“I have never felt so seen… From the bottom of my heart thank you for being so real and so vulnerable and so damn funny.” – Audience member and endo patient

“Endo Days is more than an evening of charming chronic illness comedy. It is a lifeline of advocacy for people struggling to manage their symptoms. If you or someone you know has endometriosis, this is the Fringe show you should be attending – not just for the laughs, but for the solidarity of knowing there are other people out there who share your experiences. – **** Radio Adelaide

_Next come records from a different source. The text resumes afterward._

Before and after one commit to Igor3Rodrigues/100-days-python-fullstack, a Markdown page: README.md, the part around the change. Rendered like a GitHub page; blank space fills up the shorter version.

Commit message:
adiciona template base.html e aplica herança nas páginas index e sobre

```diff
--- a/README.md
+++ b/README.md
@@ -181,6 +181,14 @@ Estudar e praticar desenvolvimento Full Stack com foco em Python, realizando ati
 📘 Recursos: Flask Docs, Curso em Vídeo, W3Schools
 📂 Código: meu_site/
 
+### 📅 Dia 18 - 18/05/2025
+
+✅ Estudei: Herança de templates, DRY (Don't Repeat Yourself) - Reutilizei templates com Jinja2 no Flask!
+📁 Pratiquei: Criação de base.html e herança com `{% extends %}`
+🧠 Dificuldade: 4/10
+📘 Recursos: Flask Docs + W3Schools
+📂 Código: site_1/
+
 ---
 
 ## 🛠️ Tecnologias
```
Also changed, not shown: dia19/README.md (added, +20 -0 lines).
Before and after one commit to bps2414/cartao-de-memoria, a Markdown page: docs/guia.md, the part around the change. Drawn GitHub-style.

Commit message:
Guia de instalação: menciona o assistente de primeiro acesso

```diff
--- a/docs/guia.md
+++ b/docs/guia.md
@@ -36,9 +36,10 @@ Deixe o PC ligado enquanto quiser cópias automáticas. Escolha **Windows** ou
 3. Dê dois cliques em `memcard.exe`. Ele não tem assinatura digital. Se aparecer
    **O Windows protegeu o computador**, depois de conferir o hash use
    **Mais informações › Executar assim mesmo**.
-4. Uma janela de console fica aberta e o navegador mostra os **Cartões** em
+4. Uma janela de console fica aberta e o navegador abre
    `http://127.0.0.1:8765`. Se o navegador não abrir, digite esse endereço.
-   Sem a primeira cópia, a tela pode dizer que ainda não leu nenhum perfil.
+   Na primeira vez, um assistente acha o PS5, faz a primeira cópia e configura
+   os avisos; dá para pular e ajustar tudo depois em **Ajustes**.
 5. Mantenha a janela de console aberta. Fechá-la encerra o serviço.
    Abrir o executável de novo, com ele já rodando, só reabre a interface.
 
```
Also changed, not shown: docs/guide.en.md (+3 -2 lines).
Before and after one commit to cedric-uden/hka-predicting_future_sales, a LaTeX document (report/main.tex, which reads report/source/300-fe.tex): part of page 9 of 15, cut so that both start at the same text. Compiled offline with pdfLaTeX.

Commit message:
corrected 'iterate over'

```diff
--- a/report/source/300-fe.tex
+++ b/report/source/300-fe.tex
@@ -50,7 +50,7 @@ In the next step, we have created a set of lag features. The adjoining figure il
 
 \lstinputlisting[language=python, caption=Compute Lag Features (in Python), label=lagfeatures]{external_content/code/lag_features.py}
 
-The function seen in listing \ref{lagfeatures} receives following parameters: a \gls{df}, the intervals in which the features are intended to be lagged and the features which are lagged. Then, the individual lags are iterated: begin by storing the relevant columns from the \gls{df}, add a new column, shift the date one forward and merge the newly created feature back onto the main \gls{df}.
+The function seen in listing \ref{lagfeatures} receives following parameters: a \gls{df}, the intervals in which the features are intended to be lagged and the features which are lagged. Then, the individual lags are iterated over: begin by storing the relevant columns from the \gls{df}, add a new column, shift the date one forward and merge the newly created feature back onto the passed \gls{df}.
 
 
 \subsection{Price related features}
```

★★★★ “… raucous adventure on chronic illness. The band is great, the songs are catchy, the themes are important, the message is powerful, and the lap dances on various chairs and audience members are outstanding. Libby is smart, witty, sexy, vulnerable, cute, honest—the most charismatic host you could ask for on a musical learning journey about real pain—and real love, resilience and humour in the face of it.”  – **** Mindshare

“Libby Trainor Parker, a festival weekly award winner, highlights the reality of comfy pyjamas, wheat bags and suppositories for women living with endo. She swiftly earns the trust of her audience: they willingly name misdiagnoses they have endured, offer up pieces of demoralising unsolicited advice they have received, and join in endo-themed songs including I See Red and All the Endo Ladies.”- The Guardian

“Chronic illness really does make you feel alone in various ways — like you’re the only one going through it, secretly and desperately trying anything you can to make yourself feel better — so shows like [Endo Days] that speak openly, honestly, and sometimes brutally about it all, are groundbreaking and have the ability to change lives.” – Junkee